Aim of the exercise -> If a line in the data has the string "composability", please show it.

-- Opening Marker --

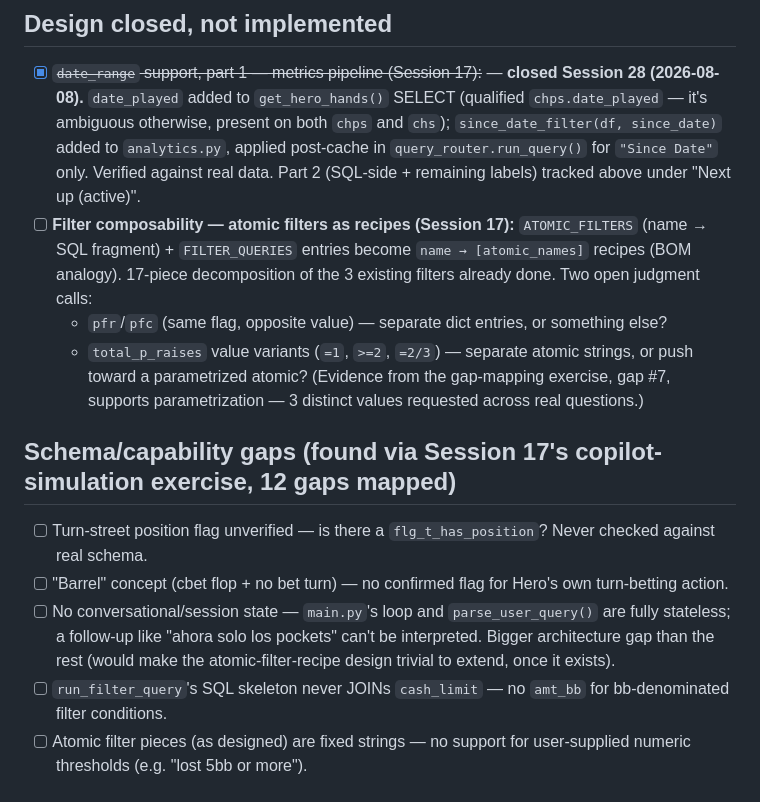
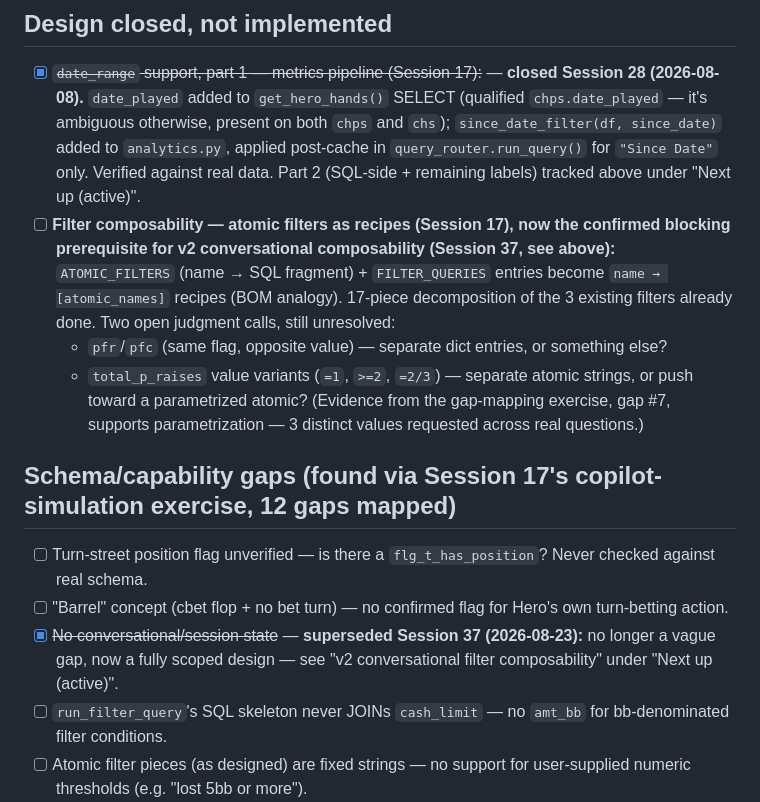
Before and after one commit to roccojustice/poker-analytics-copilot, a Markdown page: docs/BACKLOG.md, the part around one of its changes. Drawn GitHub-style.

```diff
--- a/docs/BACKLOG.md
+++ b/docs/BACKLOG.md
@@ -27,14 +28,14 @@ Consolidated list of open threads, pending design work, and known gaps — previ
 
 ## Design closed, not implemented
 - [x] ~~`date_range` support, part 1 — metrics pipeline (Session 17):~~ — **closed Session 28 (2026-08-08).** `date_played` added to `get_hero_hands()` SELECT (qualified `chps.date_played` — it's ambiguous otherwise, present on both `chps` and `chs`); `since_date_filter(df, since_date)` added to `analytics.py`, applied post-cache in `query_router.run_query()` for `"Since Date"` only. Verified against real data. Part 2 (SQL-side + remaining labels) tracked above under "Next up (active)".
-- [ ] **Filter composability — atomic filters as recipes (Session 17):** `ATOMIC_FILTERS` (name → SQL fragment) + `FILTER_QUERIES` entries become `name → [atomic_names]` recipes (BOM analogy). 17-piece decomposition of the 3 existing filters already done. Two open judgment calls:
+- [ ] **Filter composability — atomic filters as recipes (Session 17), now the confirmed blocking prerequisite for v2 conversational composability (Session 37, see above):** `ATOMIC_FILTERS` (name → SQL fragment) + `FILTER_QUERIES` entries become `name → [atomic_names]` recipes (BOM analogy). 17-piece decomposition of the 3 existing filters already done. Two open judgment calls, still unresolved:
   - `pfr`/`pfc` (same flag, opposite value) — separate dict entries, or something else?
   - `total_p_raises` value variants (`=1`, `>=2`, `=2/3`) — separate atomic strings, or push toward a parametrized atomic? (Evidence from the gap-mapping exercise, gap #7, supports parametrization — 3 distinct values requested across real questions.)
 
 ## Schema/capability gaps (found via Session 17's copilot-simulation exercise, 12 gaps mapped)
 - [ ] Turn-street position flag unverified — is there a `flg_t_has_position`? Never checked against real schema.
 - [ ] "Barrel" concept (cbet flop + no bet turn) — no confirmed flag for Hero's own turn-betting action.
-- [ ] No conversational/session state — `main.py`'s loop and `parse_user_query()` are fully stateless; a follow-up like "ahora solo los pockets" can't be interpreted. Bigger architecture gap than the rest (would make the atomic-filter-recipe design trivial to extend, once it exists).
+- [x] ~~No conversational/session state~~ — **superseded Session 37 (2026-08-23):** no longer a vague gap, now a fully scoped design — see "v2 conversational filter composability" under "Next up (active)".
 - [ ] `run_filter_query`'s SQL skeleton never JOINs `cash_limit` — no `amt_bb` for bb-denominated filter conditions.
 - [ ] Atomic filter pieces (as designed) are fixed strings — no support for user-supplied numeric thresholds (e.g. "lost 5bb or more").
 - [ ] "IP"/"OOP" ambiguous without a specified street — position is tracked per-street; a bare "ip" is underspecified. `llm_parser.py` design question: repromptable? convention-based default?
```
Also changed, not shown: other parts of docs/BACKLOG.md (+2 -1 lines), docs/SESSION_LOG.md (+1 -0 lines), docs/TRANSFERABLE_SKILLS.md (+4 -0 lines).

-- Closing Marker --
-- Opening Marker --

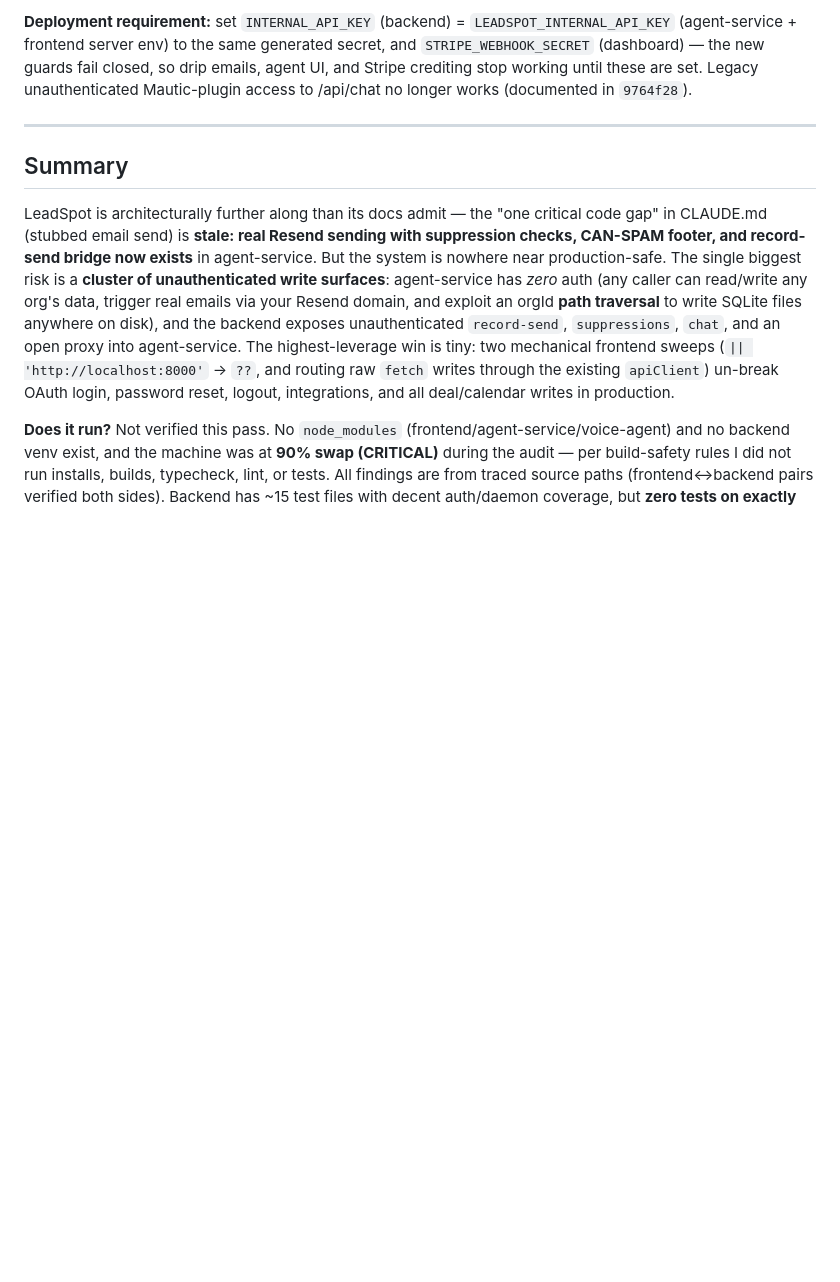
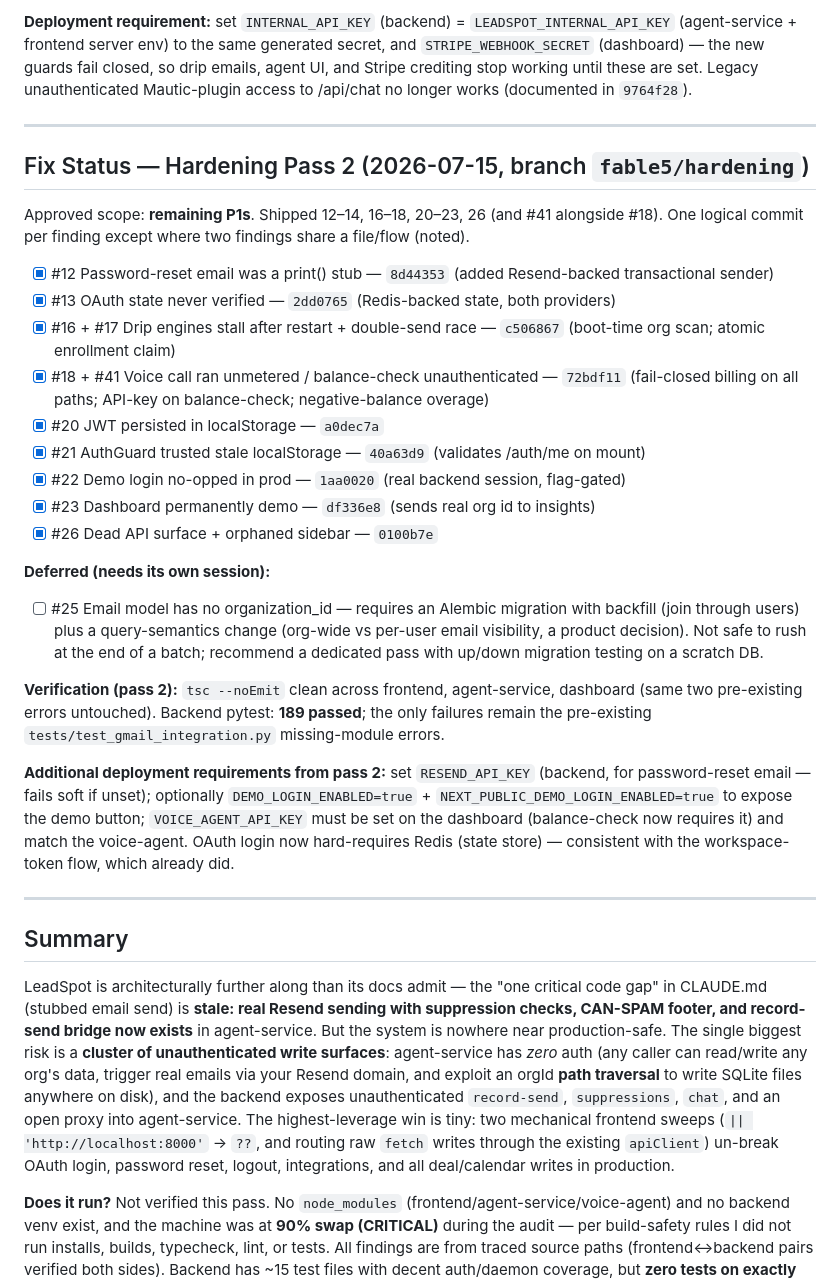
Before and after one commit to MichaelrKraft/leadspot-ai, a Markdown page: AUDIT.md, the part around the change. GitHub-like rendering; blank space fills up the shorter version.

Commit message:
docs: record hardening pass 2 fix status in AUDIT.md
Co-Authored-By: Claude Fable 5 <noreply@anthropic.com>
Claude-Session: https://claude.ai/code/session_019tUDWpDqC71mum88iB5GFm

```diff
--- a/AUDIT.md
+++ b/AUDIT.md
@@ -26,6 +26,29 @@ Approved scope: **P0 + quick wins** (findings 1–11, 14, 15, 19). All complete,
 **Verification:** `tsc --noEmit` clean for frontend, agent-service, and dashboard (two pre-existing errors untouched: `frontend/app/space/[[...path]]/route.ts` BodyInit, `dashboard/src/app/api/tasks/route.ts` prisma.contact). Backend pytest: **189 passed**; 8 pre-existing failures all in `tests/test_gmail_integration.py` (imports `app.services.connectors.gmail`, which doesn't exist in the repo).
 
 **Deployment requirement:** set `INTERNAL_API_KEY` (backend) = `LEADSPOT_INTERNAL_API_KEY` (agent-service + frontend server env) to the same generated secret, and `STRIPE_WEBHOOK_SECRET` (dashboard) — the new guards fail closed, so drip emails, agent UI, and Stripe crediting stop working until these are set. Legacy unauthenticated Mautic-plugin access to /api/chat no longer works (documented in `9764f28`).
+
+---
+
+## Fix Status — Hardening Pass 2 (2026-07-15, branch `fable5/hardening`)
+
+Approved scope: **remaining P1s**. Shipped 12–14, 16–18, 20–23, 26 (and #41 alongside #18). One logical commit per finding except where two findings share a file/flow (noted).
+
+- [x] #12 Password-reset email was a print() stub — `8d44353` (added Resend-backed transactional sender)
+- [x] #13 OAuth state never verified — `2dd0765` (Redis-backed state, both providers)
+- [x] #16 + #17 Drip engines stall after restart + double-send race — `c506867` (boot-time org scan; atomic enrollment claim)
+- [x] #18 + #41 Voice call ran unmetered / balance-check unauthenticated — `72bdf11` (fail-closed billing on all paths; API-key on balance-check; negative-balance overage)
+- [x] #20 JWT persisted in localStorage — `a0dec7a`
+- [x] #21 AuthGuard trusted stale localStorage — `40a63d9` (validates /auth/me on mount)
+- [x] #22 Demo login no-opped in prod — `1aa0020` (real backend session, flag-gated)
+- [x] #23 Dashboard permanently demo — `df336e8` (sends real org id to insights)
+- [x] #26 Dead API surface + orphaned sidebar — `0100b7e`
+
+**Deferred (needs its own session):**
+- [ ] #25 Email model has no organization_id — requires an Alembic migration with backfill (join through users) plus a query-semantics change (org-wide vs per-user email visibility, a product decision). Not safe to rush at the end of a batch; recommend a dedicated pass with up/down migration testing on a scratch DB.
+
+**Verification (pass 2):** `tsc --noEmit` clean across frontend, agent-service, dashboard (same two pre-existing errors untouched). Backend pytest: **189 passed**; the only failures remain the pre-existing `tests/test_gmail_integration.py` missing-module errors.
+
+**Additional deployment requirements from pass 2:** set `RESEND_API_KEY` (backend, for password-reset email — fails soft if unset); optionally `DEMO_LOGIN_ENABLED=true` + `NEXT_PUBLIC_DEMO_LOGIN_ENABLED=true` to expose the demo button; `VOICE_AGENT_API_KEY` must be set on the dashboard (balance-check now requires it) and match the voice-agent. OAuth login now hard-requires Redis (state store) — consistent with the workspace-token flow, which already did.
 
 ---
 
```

-- Closing Marker --

Answer below ->
-- [ ] **Filter composability — atomic filters as recipes (Session 17):** `ATOMIC_FILTERS` (name → SQL fragment) + `FILTER_QUERIES` entries become `name → [atomic_names]` recipes (BOM analogy). 17-piece decomposition of the 3 existing filters already done. Two open judgment calls:
+- [ ] **Filter composability — atomic filters as recipes (Session 17), now the confirmed blocking prerequisite for v2 conversational composability (Session 37, see above):** `ATOMIC_FILTERS` (name → SQL fragment) + `FILTER_QUERIES` entries become `name → [atomic_names]` recipes (BOM analogy). 17-piece decomposition of the 3 existing filters already done. Two open judgment calls, still unresolved:
+- [x] ~~No conversational/session state~~ — **superseded Session 37 (2026-08-23):** no longer a vague gap, now a fully scoped design — see "v2 conversational filter composability" under "Next up (active)".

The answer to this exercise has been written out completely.